We need to address the problem from two angles: human behavior, and technology. For recommendations on the human behavior side, look to an excellent document Mitre created, called “Deliver Uncompromised” (DU). DU offers 15 separate courses of action (COAs), many of which recommend financial or economic incentives. The first recommendation, for instance, is for DoD to give preferential treatment to contractors and vendors who can demonstrate that their software or hardware is truly secure. The document also advocates tax breaks for companies investing heavily in cybersecurity and generally recommends that security become the “fourth pillar” of product and service evaluation, equal in importance to schedule, cost, and performance.

These are worthy aims, but making them real requires technology, and blockchain methods are worth a look.  As I write this, there are several companies offering supply-chain management services using the immutable ledgers blockchain enables. The technology is viable in the real world, but unfortunately, many of those companies are based in China; we clearly need to catch up.

NIST, however, is doing their part. In February 2019, they published the snappily-titled document, “Securing the Digital Threat for Smart Manufacturing: A Reference Model for Blockchain-Based Product Data Traceability 4.”

Pulling apart the title and digging into the document reveals a cogent description of how blockchain-based technology can:

• Ensure that data sent is data received
• Track the provenance (sequence of ownership) of a piece of equipment (or software)
• Validate that all transactions involving the item are complete and satisfactory to all parties

Supply Chain Risk Management is a big topic and a big problem.  Solutions must involve incentives to encourage desired human behavior, and appropriate technology to facilitate and ensure data integrity, proof of provenance, and validity of transactions.


[1] Larson, D. (2018, July 23). Global Survey Reveals Supply Chain as a Rising and Critical New Threat Vector.

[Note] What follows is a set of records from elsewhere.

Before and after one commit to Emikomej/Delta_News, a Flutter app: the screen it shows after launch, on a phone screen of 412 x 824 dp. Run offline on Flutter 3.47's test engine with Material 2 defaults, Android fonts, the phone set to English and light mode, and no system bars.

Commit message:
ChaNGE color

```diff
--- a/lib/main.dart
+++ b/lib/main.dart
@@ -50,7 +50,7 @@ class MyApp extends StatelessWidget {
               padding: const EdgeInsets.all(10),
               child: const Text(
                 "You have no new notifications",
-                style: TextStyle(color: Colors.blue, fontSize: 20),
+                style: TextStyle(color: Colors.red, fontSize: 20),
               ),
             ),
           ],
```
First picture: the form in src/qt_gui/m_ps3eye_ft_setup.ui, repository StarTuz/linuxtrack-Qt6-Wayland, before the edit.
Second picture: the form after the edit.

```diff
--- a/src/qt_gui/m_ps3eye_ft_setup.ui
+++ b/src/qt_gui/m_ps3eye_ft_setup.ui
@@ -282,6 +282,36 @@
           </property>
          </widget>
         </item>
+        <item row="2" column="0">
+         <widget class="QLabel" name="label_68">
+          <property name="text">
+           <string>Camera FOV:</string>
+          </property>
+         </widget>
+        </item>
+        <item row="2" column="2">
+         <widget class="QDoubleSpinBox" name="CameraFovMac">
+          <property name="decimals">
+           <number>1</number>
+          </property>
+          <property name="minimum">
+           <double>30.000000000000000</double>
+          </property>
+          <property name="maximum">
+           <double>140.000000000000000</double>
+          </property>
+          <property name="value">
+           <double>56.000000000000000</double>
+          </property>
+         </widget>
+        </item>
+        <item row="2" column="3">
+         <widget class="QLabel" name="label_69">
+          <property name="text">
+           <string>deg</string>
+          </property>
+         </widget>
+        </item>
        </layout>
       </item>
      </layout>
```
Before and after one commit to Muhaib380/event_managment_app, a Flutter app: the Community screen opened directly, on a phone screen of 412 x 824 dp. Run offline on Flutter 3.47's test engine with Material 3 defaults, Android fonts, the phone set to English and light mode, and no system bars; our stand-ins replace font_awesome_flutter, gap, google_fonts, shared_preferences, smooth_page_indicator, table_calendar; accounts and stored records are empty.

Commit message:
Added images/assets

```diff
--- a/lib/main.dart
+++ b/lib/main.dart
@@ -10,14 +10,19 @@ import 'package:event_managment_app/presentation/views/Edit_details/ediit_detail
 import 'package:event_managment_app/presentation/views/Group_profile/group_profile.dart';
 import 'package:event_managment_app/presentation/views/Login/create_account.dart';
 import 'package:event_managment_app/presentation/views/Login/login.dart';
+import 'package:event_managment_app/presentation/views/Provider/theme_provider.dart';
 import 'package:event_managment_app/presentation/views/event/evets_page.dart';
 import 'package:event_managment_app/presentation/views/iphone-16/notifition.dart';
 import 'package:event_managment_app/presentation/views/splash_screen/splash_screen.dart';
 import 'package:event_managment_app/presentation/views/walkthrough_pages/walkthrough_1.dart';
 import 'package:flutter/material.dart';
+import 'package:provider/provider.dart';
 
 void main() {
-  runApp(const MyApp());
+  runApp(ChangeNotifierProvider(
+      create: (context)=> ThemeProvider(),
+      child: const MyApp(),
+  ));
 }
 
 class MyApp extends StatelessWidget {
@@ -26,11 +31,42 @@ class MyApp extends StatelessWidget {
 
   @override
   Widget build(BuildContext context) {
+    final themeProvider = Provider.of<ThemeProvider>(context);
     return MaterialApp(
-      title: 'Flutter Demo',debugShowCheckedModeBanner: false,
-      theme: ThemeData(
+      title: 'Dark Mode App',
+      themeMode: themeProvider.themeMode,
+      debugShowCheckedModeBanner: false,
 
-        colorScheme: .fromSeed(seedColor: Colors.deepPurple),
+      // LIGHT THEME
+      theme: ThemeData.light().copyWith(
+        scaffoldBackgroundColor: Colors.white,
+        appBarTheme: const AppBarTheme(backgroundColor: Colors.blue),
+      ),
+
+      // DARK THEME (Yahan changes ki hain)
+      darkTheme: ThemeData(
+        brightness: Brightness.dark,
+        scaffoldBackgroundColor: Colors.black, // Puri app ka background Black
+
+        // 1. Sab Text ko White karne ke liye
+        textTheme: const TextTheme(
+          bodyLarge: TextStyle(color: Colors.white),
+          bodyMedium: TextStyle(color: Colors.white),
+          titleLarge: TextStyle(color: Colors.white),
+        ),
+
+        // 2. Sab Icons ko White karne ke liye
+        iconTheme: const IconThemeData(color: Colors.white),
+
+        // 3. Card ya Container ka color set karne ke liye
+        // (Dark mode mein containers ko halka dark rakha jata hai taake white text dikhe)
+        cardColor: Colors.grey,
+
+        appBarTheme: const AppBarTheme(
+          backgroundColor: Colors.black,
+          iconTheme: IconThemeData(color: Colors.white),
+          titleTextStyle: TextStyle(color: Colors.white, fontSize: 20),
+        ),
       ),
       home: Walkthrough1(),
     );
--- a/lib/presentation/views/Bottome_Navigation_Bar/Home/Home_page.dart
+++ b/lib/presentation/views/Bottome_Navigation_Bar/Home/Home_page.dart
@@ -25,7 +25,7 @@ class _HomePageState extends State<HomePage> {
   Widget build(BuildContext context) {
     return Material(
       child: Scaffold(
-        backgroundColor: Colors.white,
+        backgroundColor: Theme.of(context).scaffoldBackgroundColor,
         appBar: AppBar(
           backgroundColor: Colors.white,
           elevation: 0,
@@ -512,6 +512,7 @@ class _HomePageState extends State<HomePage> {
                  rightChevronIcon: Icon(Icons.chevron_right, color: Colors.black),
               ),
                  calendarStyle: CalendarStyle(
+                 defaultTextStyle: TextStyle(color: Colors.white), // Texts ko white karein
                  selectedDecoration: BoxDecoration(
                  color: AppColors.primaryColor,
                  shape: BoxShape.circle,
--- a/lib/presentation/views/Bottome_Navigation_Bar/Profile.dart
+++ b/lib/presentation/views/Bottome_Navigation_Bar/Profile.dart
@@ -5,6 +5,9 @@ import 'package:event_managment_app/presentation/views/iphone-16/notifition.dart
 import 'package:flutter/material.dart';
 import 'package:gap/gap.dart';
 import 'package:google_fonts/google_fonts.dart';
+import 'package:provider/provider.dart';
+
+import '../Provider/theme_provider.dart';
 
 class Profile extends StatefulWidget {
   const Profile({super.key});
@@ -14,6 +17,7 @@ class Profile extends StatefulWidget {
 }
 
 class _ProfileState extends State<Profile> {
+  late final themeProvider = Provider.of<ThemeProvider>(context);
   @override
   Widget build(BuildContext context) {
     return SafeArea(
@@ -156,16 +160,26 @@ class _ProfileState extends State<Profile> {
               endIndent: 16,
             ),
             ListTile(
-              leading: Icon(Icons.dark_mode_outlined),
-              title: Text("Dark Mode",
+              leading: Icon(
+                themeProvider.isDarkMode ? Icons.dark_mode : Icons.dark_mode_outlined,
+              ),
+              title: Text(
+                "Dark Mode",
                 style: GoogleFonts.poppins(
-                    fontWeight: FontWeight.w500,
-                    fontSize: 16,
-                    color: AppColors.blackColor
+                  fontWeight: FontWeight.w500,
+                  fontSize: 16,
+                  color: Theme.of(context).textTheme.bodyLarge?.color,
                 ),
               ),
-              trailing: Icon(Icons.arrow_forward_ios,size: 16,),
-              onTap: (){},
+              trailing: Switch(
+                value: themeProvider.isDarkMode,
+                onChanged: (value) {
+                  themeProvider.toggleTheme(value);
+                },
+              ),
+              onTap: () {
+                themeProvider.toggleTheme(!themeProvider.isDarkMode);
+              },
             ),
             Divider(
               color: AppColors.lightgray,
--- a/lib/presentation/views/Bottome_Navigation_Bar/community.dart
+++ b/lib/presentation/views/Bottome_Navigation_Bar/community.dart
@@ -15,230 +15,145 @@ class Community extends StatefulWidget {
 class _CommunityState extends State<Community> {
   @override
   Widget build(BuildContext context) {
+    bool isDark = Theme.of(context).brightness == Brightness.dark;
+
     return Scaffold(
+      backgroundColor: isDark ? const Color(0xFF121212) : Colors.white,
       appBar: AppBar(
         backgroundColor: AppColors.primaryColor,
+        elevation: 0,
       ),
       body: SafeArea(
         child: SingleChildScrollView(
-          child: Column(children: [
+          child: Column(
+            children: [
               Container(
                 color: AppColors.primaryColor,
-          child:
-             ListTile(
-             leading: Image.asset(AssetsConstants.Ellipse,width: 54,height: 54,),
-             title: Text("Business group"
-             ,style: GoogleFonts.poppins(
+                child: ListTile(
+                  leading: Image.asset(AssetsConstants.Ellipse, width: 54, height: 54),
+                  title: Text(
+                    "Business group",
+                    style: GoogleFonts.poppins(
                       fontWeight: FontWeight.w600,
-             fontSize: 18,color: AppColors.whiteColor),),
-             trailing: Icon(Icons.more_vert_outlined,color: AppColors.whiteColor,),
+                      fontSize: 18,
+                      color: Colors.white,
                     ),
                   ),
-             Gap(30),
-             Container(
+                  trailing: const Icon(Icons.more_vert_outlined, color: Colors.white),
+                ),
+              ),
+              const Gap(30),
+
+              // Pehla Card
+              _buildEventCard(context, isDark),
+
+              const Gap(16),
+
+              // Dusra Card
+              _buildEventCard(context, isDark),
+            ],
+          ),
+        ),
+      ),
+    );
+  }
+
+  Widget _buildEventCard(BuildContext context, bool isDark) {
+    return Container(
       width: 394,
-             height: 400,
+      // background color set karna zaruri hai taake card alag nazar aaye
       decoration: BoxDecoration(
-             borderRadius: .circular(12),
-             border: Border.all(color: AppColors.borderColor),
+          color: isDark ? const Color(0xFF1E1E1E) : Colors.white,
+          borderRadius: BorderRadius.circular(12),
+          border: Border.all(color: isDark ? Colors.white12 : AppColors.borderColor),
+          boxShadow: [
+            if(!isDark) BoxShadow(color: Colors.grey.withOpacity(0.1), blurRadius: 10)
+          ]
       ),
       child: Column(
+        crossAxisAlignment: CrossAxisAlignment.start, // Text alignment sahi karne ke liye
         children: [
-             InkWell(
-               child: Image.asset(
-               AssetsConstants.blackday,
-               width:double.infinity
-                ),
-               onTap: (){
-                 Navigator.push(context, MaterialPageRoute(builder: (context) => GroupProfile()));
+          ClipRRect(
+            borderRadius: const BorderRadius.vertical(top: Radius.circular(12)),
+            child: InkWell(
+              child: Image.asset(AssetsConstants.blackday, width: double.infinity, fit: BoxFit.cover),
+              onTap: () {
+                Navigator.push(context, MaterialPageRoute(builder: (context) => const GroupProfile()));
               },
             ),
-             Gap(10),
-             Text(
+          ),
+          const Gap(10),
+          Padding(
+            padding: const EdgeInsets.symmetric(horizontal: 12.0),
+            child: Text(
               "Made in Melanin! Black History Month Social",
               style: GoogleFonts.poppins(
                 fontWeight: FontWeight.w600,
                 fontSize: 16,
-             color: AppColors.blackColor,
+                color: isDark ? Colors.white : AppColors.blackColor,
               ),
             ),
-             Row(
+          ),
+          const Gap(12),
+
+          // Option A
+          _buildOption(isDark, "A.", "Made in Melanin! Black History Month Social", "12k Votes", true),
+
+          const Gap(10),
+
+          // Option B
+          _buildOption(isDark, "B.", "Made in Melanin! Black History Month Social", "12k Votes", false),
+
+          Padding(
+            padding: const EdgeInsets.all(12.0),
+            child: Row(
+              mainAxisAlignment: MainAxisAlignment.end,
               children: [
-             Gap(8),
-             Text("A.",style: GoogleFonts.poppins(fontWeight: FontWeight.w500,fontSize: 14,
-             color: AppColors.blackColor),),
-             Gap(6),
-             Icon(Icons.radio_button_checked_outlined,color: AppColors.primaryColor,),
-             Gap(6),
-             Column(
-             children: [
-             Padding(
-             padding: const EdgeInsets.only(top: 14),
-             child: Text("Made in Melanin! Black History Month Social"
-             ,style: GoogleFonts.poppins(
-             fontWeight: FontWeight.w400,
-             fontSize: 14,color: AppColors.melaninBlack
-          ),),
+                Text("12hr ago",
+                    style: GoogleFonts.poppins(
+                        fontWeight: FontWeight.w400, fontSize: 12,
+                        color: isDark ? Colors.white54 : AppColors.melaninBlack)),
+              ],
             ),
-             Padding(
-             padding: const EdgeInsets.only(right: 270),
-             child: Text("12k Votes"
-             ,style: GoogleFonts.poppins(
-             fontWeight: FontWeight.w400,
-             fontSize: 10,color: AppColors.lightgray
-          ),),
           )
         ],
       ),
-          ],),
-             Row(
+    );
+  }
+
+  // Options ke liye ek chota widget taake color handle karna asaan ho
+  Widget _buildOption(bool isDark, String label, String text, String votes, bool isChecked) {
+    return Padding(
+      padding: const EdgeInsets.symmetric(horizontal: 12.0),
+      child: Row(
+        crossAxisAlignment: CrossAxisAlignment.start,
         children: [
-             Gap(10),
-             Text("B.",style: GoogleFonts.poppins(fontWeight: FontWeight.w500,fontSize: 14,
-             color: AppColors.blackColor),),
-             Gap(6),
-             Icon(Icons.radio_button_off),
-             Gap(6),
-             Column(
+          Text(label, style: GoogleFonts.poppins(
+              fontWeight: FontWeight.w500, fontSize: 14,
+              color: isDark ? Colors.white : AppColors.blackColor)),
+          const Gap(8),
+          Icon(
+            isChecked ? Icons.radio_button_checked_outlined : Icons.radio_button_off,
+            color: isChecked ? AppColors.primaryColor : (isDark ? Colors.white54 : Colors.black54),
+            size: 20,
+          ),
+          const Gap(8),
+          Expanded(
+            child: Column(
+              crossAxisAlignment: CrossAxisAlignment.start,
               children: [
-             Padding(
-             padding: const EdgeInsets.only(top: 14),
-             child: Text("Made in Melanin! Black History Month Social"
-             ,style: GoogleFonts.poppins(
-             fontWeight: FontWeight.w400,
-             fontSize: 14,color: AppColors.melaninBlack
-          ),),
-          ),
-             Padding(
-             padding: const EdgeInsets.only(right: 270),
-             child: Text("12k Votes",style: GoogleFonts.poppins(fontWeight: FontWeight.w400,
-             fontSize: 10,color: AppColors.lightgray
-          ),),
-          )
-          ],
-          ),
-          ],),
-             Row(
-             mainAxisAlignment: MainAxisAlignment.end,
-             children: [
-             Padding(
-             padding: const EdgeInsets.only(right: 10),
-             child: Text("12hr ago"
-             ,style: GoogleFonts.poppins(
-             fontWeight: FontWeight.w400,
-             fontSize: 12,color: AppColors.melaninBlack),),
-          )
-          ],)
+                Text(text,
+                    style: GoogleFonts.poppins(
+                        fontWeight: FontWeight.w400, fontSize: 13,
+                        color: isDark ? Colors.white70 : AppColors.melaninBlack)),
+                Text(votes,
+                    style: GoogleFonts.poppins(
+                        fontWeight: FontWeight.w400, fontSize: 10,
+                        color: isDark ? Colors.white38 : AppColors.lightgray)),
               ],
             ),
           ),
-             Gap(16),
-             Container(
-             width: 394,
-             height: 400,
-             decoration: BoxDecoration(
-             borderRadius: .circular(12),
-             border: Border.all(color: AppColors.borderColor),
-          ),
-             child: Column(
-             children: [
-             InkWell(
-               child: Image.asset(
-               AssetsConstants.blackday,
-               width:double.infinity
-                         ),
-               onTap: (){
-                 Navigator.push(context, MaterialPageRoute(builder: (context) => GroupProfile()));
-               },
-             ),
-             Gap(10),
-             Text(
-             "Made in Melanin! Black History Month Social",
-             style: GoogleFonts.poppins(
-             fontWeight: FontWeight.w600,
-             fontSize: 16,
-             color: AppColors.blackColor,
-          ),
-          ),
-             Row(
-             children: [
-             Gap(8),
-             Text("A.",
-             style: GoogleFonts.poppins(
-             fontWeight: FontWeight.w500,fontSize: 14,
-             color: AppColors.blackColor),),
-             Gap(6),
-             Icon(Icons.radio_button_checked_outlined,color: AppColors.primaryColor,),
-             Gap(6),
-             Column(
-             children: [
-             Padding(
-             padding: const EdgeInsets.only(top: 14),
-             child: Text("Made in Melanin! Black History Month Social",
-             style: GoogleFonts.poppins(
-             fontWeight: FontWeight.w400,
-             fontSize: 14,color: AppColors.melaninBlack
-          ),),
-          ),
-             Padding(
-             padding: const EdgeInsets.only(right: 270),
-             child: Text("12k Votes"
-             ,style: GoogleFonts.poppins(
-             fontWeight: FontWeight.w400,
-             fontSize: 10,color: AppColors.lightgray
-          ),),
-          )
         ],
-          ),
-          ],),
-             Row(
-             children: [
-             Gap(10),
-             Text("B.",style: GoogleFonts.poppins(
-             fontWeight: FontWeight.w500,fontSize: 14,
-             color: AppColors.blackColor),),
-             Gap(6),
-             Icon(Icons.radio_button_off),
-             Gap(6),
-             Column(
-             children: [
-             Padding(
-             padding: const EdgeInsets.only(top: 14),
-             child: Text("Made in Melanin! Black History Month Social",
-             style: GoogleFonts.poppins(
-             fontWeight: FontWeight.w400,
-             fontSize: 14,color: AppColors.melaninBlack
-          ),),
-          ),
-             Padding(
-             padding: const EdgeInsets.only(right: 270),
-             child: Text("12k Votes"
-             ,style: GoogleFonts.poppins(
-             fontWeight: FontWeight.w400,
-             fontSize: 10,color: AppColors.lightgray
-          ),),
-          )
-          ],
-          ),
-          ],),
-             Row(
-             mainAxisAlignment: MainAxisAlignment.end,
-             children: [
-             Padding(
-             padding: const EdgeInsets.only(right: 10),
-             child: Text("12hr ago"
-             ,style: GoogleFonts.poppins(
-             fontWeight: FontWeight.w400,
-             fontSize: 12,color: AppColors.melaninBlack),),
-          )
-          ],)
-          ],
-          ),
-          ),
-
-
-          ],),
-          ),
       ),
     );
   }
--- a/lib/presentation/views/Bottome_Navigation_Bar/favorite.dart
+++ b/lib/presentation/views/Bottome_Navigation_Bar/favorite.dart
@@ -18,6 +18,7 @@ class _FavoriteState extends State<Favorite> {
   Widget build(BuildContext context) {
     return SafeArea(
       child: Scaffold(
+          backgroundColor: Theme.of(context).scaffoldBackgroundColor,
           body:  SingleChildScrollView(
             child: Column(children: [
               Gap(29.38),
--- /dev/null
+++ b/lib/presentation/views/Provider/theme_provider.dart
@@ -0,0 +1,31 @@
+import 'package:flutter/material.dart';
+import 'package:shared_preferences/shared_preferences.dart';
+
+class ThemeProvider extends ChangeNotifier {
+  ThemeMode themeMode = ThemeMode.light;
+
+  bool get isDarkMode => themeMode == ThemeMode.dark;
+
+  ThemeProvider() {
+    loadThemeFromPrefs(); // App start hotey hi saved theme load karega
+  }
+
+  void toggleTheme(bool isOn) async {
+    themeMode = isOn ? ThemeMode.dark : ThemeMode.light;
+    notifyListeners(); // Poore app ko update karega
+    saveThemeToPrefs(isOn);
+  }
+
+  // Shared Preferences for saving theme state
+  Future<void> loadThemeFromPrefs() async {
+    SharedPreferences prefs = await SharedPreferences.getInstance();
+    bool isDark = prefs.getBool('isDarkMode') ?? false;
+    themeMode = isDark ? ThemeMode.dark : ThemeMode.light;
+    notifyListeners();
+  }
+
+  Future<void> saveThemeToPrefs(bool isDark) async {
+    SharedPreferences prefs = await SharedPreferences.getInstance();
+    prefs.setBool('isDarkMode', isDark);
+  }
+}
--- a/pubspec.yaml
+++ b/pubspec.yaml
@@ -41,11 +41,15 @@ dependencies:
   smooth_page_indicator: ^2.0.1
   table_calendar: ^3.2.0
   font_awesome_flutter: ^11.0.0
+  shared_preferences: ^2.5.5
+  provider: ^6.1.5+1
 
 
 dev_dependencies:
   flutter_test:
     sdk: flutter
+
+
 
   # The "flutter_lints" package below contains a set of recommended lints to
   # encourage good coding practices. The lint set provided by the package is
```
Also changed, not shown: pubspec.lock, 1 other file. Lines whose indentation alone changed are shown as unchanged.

Retrieved February 15, 2019, from Global Survey Reveals Supply Chain as a Rising and Critical New Threat Vector from https://www.crowdstrike.com/blog/global-survey-reveals-supply-chain-as-a-rising-and-critical-new-threat-vector/

[2] Cleary, G., & Et, Al. (2018). Internet Security Threat Report (Vol. 23, ISTR, p. 5). Mountain View, CA: Symantec.

[3] Steckler, V., & Vlcek, O. (n.d.). Progress on CCleaner Investigation. Retrieved February 15, 2019, from https://blog.avast.com/progress-on-ccleaner-investigation

[4] Krima, S., Hedberg, T., & Feeney, A. B. (2019, February). Securing the Digital Threat for Smart Manufacturing: A Reference Model for Blockchain-Based Product Data Traceability. Retrieved February 15, 2019, from https://nvlpubs.nist.gov/nistpubs/ams/NIST.AMS.300-6.pdf